Extracted data:
◆ ◆ ◆ ◆

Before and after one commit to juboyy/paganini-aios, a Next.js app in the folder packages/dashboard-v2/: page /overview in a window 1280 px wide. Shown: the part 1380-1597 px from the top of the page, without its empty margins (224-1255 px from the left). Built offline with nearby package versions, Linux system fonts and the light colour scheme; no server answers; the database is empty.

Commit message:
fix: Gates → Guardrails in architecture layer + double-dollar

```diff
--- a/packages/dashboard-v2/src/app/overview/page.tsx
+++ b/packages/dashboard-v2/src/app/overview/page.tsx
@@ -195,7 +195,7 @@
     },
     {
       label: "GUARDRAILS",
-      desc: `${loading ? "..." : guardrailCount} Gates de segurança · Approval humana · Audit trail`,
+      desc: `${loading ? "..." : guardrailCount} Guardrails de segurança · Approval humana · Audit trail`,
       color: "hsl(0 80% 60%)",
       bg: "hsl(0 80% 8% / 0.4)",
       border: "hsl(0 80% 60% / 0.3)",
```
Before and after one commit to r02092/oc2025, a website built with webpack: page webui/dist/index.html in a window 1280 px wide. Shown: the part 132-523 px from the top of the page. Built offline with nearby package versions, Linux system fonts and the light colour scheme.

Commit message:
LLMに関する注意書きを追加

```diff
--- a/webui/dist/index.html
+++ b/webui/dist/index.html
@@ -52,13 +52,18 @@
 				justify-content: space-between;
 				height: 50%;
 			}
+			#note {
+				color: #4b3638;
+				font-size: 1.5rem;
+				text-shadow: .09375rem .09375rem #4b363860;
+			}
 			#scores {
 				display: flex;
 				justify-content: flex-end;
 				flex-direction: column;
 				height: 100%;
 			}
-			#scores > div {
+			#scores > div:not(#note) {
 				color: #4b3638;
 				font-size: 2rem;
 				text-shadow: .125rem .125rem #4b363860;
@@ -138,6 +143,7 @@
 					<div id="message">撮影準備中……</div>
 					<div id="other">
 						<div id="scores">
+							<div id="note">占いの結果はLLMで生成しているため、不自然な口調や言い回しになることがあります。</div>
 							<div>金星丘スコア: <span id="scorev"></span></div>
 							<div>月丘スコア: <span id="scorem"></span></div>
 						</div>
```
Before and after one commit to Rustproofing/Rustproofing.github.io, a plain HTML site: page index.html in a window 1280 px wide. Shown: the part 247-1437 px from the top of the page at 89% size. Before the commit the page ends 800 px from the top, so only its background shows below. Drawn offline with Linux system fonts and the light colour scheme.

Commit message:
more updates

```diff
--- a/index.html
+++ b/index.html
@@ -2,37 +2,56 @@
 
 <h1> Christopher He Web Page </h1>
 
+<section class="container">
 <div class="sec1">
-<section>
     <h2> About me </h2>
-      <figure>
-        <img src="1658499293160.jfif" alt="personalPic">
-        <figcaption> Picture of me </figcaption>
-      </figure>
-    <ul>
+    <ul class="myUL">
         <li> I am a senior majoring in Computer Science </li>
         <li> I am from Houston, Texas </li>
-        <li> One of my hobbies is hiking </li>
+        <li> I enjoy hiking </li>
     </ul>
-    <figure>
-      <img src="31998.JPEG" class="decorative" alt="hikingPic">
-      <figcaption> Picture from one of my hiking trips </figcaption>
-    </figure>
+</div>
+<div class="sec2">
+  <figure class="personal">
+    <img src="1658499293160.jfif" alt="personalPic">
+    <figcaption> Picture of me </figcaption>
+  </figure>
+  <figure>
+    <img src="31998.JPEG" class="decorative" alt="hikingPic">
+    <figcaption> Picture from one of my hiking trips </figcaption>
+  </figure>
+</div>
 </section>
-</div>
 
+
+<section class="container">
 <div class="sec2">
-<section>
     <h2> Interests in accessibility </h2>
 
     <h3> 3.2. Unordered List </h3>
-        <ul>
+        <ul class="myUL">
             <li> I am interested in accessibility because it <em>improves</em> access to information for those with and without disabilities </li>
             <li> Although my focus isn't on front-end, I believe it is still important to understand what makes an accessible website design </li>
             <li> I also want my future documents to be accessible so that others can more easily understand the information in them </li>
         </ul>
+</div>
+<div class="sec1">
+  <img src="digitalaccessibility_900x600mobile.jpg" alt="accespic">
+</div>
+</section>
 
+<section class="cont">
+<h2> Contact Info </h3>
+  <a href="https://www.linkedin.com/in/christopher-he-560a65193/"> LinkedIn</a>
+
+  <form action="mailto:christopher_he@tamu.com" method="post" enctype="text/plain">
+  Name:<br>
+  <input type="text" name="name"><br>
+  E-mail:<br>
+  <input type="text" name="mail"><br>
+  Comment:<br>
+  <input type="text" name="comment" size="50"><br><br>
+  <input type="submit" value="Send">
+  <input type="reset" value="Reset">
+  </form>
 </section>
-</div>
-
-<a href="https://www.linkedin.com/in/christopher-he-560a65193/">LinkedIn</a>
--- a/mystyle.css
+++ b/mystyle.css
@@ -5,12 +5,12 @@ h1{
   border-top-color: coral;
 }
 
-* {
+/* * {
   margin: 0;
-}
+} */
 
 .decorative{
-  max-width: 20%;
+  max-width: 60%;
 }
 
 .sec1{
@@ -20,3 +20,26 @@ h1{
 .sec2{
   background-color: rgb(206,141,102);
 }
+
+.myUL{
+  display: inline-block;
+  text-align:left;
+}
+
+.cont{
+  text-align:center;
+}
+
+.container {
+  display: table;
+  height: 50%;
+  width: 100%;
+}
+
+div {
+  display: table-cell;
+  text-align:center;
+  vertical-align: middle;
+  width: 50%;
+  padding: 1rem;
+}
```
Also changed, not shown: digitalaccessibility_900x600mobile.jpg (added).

◆ ◆ ◆ ◆

About this task: Retype the material above, character for character.

Answer below:
Before and after one commit to juboyy/paganini-aios, a Next.js app in the folder packages/dashboard-v2/: page /overview in a window 1280 px wide. Shown: the part 1380-1597 px from the top of the page, without its empty margins (224-1255 px from the left). Built offline with nearby package versions, Linux system fonts and the light colour scheme; no server answers; the database is empty.

Commit message:
fix: Gates → Guardrails in architecture layer + double-dollar

```diff
--- a/packages/dashboard-v2/src/app/overview/page.tsx
+++ b/packages/dashboard-v2/src/app/overview/page.tsx
@@ -195,7 +195,7 @@
     },
     {
       label: "GUARDRAILS",
-      desc: `${loading ? "..." : guardrailCount} Gates de segurança · Approval humana · Audit trail`,
+      desc: `${loading ? "..." : guardrailCount} Guardrails de segurança · Approval humana · Audit trail`,
       color: "hsl(0 80% 60%)",
       bg: "hsl(0 80% 8% / 0.4)",
       border: "hsl(0 80% 60% / 0.3)",
```
Before and after one commit to r02092/oc2025, a website built with webpack: page webui/dist/index.html in a window 1280 px wide. Shown: the part 132-523 px from the top of the page. Built offline with nearby package versions, Linux system fonts and the light colour scheme.

Commit message:
LLMに関する注意書きを追加

```diff
--- a/webui/dist/index.html
+++ b/webui/dist/index.html
@@ -52,13 +52,18 @@
 				justify-content: space-between;
 				height: 50%;
 			}
+			#note {
+				color: #4b3638;
+				font-size: 1.5rem;
+				text-shadow: .09375rem .09375rem #4b363860;
+			}
 			#scores {
 				display: flex;
 				justify-content: flex-end;
 				flex-direction: column;
 				height: 100%;
 			}
-			#scores > div {
+			#scores > div:not(#note) {
 				color: #4b3638;
 				font-size: 2rem;
 				text-shadow: .125rem .125rem #4b363860;
@@ -138,6 +143,7 @@
 					<div id="message">撮影準備中……</div>
 					<div id="other">
 						<div id="scores">
+							<div id="note">占いの結果はLLMで生成しているため、不自然な口調や言い回しになることがあります。</div>
 							<div>金星丘スコア: <span id="scorev"></span></div>
 							<div>月丘スコア: <span id="scorem"></span></div>
 						</div>
```
Before and after one commit to Rustproofing/Rustproofing.github.io, a plain HTML site: page index.html in a window 1280 px wide. Shown: the part 247-1437 px from the top of the page at 89% size. Before the commit the page ends 800 px from the top, so only its background shows below. Drawn offline with Linux system fonts and the light colour scheme.

Commit message:
more updates

```diff
--- a/index.html
+++ b/index.html
@@ -2,37 +2,56 @@
 
 <h1> Christopher He Web Page </h1>
 
+<section class="container">
 <div class="sec1">
-<section>
     <h2> About me </h2>
-      <figure>
-        <img src="1658499293160.jfif" alt="personalPic">
-        <figcaption> Picture of me </figcaption>
-      </figure>
-    <ul>
+    <ul class="myUL">
         <li> I am a senior majoring in Computer Science </li>
         <li> I am from Houston, Texas </li>
-        <li> One of my hobbies is hiking </li>
+        <li> I enjoy hiking </li>
     </ul>
-    <figure>
-      <img src="31998.JPEG" class="decorative" alt="hikingPic">
-      <figcaption> Picture from one of my hiking trips </figcaption>
-    </figure>
+</div>
+<div class="sec2">
+  <figure class="personal">
+    <img src="1658499293160.jfif" alt="personalPic">
+    <figcaption> Picture of me </figcaption>
+  </figure>
+  <figure>
+    <img src="31998.JPEG" class="decorative" alt="hikingPic">
+    <figcaption> Picture from one of my hiking trips </figcaption>
+  </figure>
+</div>
 </section>
-</div>
 
+
+<section class="container">
 <div class="sec2">
-<section>
     <h2> Interests in accessibility </h2>
 
     <h3> 3.2. Unordered List </h3>
-        <ul>
+        <ul class="myUL">
             <li> I am interested in accessibility because it <em>improves</em> access to information for those with and without disabilities </li>
             <li> Although my focus isn't on front-end, I believe it is still important to understand what makes an accessible website design </li>
             <li> I also want my future documents to be accessible so that others can more easily understand the information in them </li>
         </ul>
+</div>
+<div class="sec1">
+  <img src="digitalaccessibility_900x600mobile.jpg" alt="accespic">
+</div>
+</section>
 
+<section class="cont">
+<h2> Contact Info </h3>
+  <a href="https://www.linkedin.com/in/christopher-he-560a65193/"> LinkedIn</a>
+
+  <form action="mailto:christopher_he@tamu.com" method="post" enctype="text/plain">
+  Name:<br>
+  <input type="text" name="name"><br>
+  E-mail:<br>
+  <input type="text" name="mail"><br>
+  Comment:<br>
+  <input type="text" name="comment" size="50"><br><br>
+  <input type="submit" value="Send">
+  <input type="reset" value="Reset">
+  </form>
 </section>
-</div>
-
-<a href="https://www.linkedin.com/in/christopher-he-560a65193/">LinkedIn</a>
--- a/mystyle.css
+++ b/mystyle.css
@@ -5,12 +5,12 @@ h1{
   border-top-color: coral;
 }
 
-* {
+/* * {
   margin: 0;
-}
+} */
 
 .decorative{
-  max-width: 20%;
+  max-width: 60%;
 }
 
 .sec1{
@@ -20,3 +20,26 @@ h1{
 .sec2{
   background-color: rgb(206,141,102);
 }
+
+.myUL{
+  display: inline-block;
+  text-align:left;
+}
+
+.cont{
+  text-align:center;
+}
+
+.container {
+  display: table;
+  height: 50%;
+  width: 100%;
+}
+
+div {
+  display: table-cell;
+  text-align:center;
+  vertical-align: middle;
+  width: 50%;
+  padding: 1rem;
+}
```
Also changed, not shown: digitalaccessibility_900x600mobile.jpg (added).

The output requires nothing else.